◆ ACTIVITY
When you reach a picture, leave it out; output everything else in the records exactly.

◆ INFORMATION GIVEN
%%

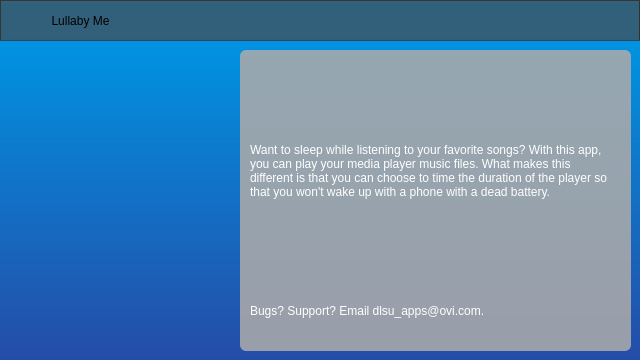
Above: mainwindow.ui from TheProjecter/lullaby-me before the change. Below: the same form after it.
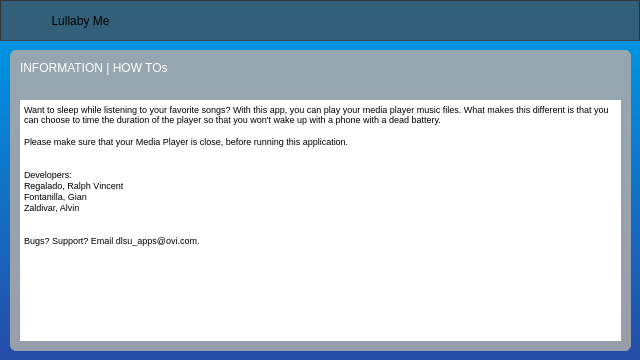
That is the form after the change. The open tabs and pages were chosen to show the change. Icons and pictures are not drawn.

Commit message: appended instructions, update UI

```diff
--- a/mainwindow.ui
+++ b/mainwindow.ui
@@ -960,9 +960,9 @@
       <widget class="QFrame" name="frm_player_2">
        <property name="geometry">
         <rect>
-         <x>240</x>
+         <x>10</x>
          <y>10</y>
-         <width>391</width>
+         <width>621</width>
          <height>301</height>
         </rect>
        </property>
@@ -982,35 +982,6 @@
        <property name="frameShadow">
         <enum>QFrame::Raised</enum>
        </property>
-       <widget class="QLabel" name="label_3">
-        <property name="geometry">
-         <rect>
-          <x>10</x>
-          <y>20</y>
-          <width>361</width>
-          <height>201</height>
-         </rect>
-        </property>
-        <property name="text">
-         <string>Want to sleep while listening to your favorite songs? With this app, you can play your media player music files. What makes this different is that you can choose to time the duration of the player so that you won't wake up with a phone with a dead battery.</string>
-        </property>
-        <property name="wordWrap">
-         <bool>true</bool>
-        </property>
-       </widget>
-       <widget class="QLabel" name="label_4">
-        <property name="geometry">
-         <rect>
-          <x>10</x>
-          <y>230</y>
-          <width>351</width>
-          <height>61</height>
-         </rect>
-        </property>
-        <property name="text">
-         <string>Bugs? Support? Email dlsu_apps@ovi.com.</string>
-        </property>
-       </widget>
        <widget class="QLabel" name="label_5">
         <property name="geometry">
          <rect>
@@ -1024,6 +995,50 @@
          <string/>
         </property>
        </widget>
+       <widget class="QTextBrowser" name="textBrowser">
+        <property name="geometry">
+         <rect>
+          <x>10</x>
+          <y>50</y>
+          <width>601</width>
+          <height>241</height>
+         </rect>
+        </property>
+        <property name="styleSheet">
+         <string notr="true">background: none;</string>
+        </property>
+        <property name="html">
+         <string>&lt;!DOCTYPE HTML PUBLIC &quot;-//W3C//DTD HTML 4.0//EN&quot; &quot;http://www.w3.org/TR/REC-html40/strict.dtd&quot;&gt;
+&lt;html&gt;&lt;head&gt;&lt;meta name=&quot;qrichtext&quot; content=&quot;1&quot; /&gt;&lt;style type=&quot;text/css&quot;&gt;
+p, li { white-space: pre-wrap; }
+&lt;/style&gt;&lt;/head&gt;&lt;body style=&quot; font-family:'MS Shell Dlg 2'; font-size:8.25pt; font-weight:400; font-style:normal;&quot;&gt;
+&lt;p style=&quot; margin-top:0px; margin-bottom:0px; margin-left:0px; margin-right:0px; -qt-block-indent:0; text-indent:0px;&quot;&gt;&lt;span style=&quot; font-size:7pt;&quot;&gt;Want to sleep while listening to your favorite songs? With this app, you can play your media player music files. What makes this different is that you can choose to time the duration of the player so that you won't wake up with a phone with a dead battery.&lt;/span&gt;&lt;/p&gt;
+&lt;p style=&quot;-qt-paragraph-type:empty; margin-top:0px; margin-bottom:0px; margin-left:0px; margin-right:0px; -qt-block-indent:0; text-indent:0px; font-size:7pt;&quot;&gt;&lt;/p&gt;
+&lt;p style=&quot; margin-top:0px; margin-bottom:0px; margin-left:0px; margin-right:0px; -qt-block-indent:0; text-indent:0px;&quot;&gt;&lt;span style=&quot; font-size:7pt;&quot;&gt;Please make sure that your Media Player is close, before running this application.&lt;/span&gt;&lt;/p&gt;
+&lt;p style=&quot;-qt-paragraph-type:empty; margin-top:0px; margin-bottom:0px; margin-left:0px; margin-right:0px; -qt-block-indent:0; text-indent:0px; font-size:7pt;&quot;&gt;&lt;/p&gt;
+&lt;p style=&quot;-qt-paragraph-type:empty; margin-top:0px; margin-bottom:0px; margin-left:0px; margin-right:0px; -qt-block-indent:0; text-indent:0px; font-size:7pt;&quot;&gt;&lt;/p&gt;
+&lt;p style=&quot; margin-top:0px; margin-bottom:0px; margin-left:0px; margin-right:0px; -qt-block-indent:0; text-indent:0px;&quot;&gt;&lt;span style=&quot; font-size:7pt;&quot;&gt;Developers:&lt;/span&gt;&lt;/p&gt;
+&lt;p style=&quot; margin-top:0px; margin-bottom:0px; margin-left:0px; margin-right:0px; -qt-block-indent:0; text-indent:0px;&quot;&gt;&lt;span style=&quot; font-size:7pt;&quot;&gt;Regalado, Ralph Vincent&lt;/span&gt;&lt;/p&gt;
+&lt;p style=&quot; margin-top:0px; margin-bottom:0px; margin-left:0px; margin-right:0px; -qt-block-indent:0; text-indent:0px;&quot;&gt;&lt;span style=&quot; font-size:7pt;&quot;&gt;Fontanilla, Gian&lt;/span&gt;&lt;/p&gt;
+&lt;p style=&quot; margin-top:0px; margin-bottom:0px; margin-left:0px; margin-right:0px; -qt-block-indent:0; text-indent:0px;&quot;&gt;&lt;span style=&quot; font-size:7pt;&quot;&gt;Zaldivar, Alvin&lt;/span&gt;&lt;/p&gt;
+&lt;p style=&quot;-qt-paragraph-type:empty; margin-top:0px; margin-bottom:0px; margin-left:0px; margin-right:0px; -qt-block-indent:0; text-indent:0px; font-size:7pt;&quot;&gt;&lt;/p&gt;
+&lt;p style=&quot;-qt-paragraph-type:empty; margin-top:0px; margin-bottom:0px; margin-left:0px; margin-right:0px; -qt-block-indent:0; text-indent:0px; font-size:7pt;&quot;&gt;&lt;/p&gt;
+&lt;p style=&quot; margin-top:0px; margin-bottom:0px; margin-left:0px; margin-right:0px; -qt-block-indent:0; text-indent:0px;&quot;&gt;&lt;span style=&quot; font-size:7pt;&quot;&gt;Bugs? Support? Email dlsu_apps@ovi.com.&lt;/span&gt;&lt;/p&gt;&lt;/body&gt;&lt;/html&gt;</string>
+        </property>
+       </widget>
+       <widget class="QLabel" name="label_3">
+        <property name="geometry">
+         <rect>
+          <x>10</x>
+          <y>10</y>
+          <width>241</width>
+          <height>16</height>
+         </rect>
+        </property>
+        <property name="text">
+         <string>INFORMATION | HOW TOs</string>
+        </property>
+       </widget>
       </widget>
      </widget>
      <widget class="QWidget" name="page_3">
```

%%

◆ RESULT FOR THIS EXERCISE
Above: mainwindow.ui from TheProjecter/lullaby-me before the change. Below: the same form after it.
That is the form after the change. The open tabs and pages were chosen to show the change. Icons and pictures are not drawn.

Commit message: appended instructions, update UI

```diff
--- a/mainwindow.ui
+++ b/mainwindow.ui
@@ -960,9 +960,9 @@
       <widget class="QFrame" name="frm_player_2">
        <property name="geometry">
         <rect>
-         <x>240</x>
+         <x>10</x>
          <y>10</y>
-         <width>391</width>
+         <width>621</width>
          <height>301</height>
         </rect>
        </property>
@@ -982,35 +982,6 @@
        <property name="frameShadow">
         <enum>QFrame::Raised</enum>
        </property>
-       <widget class="QLabel" name="label_3">
-        <property name="geometry">
-         <rect>
-          <x>10</x>
-          <y>20</y>
-          <width>361</width>
-          <height>201</height>
-         </rect>
-        </property>
-        <property name="text">
-         <string>Want to sleep while listening to your favorite songs? With this app, you can play your media player music files. What makes this different is that you can choose to time the duration of the player so that you won't wake up with a phone with a dead battery.</string>
-        </property>
-        <property name="wordWrap">
-         <bool>true</bool>
-        </property>
-       </widget>
-       <widget class="QLabel" name="label_4">
-        <property name="geometry">
-         <rect>
-          <x>10</x>
-          <y>230</y>
-          <width>351</width>
-          <height>61</height>
-         </rect>
-        </property>
-        <property name="text">
-         <string>Bugs? Support? Email dlsu_apps@ovi.com.</string>
-        </property>
-       </widget>
        <widget class="QLabel" name="label_5">
         <property name="geometry">
          <rect>
@@ -1024,6 +995,50 @@
          <string/>
         </property>
        </widget>
+       <widget class="QTextBrowser" name="textBrowser">
+        <property name="geometry">
+         <rect>
+          <x>10</x>
+          <y>50</y>
+          <width>601</width>
+          <height>241</height>
+         </rect>
+        </property>
+        <property name="styleSheet">
+         <string notr="true">background: none;</string>
+        </property>
+        <property name="html">
+         <string>&lt;!DOCTYPE HTML PUBLIC &quot;-//W3C//DTD HTML 4.0//EN&quot; &quot;http://www.w3.org/TR/REC-html40/strict.dtd&quot;&gt;
+&lt;html&gt;&lt;head&gt;&lt;meta name=&quot;qrichtext&quot; content=&quot;1&quot; /&gt;&lt;style type=&quot;text/css&quot;&gt;
+p, li { white-space: pre-wrap; }
+&lt;/style&gt;&lt;/head&gt;&lt;body style=&quot; font-family:'MS Shell Dlg 2'; font-size:8.25pt; font-weight:400; font-style:normal;&quot;&gt;
+&lt;p style=&quot; margin-top:0px; margin-bottom:0px; margin-left:0px; margin-right:0px; -qt-block-indent:0; text-indent:0px;&quot;&gt;&lt;span style=&quot; font-size:7pt;&quot;&gt;Want to sleep while listening to your favorite songs? With this app, you can play your media player music files. What makes this different is that you can choose to time the duration of the player so that you won't wake up with a phone with a dead battery.&lt;/span&gt;&lt;/p&gt;
+&lt;p style=&quot;-qt-paragraph-type:empty; margin-top:0px; margin-bottom:0px; margin-left:0px; margin-right:0px; -qt-block-indent:0; text-indent:0px; font-size:7pt;&quot;&gt;&lt;/p&gt;
+&lt;p style=&quot; margin-top:0px; margin-bottom:0px; margin-left:0px; margin-right:0px; -qt-block-indent:0; text-indent:0px;&quot;&gt;&lt;span style=&quot; font-size:7pt;&quot;&gt;Please make sure that your Media Player is close, before running this application.&lt;/span&gt;&lt;/p&gt;
+&lt;p style=&quot;-qt-paragraph-type:empty; margin-top:0px; margin-bottom:0px; margin-left:0px; margin-right:0px; -qt-block-indent:0; text-indent:0px; font-size:7pt;&quot;&gt;&lt;/p&gt;
+&lt;p style=&quot;-qt-paragraph-type:empty; margin-top:0px; margin-bottom:0px; margin-left:0px; margin-right:0px; -qt-block-indent:0; text-indent:0px; font-size:7pt;&quot;&gt;&lt;/p&gt;
+&lt;p style=&quot; margin-top:0px; margin-bottom:0px; margin-left:0px; margin-right:0px; -qt-block-indent:0; text-indent:0px;&quot;&gt;&lt;span style=&quot; font-size:7pt;&quot;&gt;Developers:&lt;/span&gt;&lt;/p&gt;
+&lt;p style=&quot; margin-top:0px; margin-bottom:0px; margin-left:0px; margin-right:0px; -qt-block-indent:0; text-indent:0px;&quot;&gt;&lt;span style=&quot; font-size:7pt;&quot;&gt;Regalado, Ralph Vincent&lt;/span&gt;&lt;/p&gt;
+&lt;p style=&quot; margin-top:0px; margin-bottom:0px; margin-left:0px; margin-right:0px; -qt-block-indent:0; text-indent:0px;&quot;&gt;&lt;span style=&quot; font-size:7pt;&quot;&gt;Fontanilla, Gian&lt;/span&gt;&lt;/p&gt;
+&lt;p style=&quot; margin-top:0px; margin-bottom:0px; margin-left:0px; margin-right:0px; -qt-block-indent:0; text-indent:0px;&quot;&gt;&lt;span style=&quot; font-size:7pt;&quot;&gt;Zaldivar, Alvin&lt;/span&gt;&lt;/p&gt;
+&lt;p style=&quot;-qt-paragraph-type:empty; margin-top:0px; margin-bottom:0px; margin-left:0px; margin-right:0px; -qt-block-indent:0; text-indent:0px; font-size:7pt;&quot;&gt;&lt;/p&gt;
+&lt;p style=&quot;-qt-paragraph-type:empty; margin-top:0px; margin-bottom:0px; margin-left:0px; margin-right:0px; -qt-block-indent:0; text-indent:0px; font-size:7pt;&quot;&gt;&lt;/p&gt;
+&lt;p style=&quot; margin-top:0px; margin-bottom:0px; margin-left:0px; margin-right:0px; -qt-block-indent:0; text-indent:0px;&quot;&gt;&lt;span style=&quot; font-size:7pt;&quot;&gt;Bugs? Support? Email dlsu_apps@ovi.com.&lt;/span&gt;&lt;/p&gt;&lt;/body&gt;&lt;/html&gt;</string>
+        </property>
+       </widget>
+       <widget class="QLabel" name="label_3">
+        <property name="geometry">
+         <rect>
+          <x>10</x>
+          <y>10</y>
+          <width>241</width>
+          <height>16</height>
+         </rect>
+        </property>
+        <property name="text">
+         <string>INFORMATION | HOW TOs</string>
+        </property>
+       </widget>
       </widget>
      </widget>
      <widget class="QWidget" name="page_3">
```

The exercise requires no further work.